              I have ordered the MAXISCAN tool that can do a forced DPF Regeneration, DPF Fault clearing, DPF reset, and many other features of the 1GD-FTV DPF system. I will be posting a few reviews when I get the tool. It should be straight forward as it is a universal tool common for many manufacturers. I still have my HKS-OBD link that may be able to diagnose TOYOTA SPECIFIC FAULT CODES. But at the moment, there is no reason to use it just yet. But we will see in the future.

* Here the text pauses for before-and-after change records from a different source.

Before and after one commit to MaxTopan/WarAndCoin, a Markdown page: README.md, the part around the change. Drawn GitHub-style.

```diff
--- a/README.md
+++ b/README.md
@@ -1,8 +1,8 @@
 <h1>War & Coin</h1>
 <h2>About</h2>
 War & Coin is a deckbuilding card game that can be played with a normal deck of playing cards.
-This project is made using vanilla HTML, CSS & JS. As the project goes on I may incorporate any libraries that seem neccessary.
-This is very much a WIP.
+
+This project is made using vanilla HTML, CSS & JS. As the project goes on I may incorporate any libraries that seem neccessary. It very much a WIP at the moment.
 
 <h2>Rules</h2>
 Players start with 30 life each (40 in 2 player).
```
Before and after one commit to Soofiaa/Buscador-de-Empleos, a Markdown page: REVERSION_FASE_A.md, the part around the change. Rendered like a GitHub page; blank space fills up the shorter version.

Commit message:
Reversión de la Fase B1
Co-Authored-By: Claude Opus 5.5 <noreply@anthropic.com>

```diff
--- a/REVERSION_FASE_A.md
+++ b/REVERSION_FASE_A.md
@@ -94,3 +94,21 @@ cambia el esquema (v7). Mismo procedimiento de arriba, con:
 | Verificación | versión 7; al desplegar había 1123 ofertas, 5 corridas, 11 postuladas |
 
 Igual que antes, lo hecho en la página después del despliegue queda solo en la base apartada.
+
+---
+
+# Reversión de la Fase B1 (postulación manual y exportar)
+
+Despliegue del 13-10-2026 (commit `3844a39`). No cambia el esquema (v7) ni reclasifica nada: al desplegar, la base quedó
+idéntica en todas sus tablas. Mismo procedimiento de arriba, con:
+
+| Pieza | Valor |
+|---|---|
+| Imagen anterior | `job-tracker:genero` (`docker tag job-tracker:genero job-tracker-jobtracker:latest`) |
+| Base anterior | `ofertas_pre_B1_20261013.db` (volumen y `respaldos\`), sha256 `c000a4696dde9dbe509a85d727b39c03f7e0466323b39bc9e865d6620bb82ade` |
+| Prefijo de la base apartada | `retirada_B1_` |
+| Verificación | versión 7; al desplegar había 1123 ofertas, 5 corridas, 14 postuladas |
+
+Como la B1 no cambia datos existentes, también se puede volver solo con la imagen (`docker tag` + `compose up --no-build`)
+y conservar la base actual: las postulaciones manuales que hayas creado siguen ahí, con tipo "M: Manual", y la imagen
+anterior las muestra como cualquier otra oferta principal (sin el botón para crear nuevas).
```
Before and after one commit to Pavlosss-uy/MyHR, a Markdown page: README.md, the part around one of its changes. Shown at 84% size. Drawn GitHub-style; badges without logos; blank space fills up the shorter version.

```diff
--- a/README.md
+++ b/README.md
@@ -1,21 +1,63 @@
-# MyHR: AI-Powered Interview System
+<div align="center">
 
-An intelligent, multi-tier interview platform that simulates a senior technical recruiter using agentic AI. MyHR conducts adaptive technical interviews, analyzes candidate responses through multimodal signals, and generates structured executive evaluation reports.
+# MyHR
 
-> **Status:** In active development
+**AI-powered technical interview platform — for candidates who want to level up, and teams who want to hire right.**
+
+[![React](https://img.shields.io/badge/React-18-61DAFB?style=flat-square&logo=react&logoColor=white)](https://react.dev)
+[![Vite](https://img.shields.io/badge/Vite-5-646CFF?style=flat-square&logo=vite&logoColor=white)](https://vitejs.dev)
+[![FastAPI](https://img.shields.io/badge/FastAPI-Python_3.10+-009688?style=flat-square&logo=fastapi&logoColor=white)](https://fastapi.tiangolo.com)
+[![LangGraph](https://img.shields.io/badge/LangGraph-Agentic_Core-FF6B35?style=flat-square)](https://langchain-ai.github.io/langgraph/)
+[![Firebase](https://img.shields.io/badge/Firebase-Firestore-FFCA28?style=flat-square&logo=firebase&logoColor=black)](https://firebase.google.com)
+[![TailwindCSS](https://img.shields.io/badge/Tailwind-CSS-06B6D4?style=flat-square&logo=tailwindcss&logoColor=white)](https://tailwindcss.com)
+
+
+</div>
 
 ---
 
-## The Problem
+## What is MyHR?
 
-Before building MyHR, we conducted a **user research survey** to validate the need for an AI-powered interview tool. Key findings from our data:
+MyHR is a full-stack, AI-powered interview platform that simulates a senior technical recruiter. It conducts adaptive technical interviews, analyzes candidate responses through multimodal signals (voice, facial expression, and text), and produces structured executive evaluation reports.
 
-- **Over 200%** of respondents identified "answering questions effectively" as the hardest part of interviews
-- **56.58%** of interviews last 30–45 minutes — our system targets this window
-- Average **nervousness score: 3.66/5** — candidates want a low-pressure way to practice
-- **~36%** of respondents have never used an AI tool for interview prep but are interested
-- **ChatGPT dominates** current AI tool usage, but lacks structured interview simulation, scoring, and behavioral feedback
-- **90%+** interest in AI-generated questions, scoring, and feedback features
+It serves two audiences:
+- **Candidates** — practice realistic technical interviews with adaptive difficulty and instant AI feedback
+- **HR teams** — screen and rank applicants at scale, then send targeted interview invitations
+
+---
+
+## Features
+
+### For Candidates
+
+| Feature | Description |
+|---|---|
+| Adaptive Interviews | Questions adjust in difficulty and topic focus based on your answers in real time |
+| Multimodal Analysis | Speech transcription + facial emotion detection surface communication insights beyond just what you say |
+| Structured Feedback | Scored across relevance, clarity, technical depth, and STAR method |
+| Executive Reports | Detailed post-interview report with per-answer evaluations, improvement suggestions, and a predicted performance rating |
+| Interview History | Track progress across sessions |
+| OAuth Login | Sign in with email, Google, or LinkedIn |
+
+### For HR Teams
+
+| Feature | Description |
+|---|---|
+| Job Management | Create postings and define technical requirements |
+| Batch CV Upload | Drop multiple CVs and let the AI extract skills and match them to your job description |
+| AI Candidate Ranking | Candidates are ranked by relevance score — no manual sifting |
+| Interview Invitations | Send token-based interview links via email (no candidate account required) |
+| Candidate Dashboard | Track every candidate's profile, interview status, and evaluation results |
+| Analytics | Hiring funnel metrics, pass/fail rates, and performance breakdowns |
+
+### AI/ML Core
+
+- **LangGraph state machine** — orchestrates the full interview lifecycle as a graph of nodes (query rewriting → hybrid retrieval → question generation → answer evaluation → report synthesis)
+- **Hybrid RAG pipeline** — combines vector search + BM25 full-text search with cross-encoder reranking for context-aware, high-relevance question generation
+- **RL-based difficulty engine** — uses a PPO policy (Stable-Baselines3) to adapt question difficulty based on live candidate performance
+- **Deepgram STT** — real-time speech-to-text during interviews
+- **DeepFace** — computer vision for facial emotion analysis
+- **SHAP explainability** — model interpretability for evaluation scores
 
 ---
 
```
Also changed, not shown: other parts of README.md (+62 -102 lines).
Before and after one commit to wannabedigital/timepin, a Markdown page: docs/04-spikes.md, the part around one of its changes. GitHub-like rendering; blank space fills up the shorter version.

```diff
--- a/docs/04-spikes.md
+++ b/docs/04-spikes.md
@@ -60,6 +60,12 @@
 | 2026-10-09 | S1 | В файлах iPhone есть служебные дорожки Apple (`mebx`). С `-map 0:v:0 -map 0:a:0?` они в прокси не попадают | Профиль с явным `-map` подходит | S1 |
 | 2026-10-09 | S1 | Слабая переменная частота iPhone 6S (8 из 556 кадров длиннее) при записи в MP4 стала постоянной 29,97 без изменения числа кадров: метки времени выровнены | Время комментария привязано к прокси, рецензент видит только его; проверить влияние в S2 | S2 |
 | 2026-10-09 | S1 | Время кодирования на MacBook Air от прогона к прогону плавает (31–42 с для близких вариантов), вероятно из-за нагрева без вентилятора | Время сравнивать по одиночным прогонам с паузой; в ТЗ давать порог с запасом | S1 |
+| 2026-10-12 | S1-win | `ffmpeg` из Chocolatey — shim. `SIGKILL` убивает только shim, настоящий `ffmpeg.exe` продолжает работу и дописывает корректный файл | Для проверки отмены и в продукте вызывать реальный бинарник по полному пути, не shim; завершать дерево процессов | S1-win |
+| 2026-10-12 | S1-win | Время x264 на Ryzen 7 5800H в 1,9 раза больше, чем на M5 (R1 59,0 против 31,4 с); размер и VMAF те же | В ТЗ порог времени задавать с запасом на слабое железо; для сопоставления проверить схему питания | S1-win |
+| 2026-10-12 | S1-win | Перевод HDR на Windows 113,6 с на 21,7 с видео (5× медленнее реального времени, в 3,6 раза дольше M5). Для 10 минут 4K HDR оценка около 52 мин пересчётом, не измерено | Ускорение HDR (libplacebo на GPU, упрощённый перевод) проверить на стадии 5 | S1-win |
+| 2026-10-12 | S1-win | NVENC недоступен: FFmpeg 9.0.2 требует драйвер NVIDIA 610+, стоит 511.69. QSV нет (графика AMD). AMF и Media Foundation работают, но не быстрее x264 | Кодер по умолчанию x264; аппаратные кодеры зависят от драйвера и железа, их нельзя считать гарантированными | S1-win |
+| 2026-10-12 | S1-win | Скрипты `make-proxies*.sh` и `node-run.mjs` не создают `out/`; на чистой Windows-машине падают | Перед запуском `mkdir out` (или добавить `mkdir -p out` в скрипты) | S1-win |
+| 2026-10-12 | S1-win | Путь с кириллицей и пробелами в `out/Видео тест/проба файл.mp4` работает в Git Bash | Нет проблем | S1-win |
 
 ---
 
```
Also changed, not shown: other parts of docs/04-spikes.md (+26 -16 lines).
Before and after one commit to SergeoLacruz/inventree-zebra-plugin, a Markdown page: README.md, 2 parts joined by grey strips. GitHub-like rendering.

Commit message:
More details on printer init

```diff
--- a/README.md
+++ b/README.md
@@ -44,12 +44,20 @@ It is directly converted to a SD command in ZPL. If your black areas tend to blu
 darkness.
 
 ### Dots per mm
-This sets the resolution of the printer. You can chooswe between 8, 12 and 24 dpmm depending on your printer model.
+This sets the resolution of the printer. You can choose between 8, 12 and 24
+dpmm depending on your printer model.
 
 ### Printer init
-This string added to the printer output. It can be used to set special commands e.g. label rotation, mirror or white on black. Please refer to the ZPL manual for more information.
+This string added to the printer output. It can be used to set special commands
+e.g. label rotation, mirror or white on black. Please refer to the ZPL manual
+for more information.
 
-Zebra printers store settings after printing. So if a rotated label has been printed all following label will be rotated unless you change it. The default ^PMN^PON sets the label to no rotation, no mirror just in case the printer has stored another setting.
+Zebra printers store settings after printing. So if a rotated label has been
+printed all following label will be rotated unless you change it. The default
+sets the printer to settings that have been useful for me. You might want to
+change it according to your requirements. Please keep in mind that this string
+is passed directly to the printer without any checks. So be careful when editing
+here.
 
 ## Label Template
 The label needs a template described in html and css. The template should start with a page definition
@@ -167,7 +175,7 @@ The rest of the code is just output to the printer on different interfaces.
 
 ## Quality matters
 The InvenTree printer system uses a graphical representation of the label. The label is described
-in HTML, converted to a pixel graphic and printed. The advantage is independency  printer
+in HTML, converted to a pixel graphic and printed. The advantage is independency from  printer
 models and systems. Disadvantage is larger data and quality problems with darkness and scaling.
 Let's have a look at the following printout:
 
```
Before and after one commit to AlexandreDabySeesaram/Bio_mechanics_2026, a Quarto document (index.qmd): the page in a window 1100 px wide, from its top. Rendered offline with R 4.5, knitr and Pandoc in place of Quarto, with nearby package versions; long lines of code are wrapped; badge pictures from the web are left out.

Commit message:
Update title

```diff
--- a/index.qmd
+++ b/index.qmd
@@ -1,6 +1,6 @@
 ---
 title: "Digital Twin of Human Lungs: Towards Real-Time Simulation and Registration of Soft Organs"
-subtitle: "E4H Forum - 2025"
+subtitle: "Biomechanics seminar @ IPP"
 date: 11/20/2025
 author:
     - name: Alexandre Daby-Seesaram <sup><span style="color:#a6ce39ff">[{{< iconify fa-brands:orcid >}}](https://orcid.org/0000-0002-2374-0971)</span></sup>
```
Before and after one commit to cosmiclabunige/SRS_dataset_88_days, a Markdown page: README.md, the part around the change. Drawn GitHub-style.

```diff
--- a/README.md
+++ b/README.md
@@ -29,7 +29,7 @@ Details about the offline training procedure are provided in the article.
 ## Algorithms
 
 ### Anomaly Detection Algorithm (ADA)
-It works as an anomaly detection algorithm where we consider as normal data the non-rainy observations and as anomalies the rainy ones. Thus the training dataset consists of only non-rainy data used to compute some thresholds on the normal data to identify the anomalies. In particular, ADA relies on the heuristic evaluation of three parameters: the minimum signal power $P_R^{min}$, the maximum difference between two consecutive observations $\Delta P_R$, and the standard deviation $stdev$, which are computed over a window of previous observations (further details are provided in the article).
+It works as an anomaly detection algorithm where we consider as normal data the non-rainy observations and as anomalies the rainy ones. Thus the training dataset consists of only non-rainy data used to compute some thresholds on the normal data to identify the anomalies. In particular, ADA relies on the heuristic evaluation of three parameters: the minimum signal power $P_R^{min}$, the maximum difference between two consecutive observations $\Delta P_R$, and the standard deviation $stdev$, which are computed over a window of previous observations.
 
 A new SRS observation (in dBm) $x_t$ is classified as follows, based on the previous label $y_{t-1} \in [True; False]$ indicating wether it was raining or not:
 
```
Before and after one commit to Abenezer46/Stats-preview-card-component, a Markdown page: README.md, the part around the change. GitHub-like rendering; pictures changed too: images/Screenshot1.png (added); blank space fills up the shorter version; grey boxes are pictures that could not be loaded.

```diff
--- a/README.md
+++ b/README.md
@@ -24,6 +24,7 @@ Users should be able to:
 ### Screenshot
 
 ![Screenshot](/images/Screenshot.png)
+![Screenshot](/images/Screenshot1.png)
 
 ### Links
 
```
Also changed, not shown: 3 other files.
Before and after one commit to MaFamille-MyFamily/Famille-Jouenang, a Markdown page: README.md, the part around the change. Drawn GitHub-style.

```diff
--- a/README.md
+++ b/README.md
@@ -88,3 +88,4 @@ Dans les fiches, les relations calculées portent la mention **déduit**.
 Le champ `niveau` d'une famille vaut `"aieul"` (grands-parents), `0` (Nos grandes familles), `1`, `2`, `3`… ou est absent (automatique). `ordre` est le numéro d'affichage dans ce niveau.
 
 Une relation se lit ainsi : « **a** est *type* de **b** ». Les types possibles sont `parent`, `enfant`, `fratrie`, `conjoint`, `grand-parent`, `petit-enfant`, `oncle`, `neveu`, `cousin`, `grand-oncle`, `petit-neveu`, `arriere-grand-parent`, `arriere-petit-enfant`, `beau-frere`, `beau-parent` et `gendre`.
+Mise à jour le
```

              The 1GD-FTV diesel is a new world for me having been fiddling with TOYOTA automotive ECUs for a good 25 years. It all started with the Toyota Sprinter AE86 with the "freedom ECU", The AEM ECU, Haltech ECU for the Supra, and lately the MOTEC ECU for the Toyota 86. It won't be too long before I can post some stuff about our 1GD-FTV DPF.

              I do strongly advice against fiddling with the existing MAPS of the current Fortuner as these vehicles are not power oriented but more like efficiency, reliability, emissions, and longetivity oriented. These 1GD's engines have enourmous potential if you look at the engine architecture and the design of the turbo. However, it is also seriously choked by these stupid new environmental targets in Europe. If the 1GD does not have an EGR, or DPF, it could potentially out perform some bigger capacity engines. But that's another story. We'll have to deal with what we have right now. I will create a topic soon about Forced DPF regen.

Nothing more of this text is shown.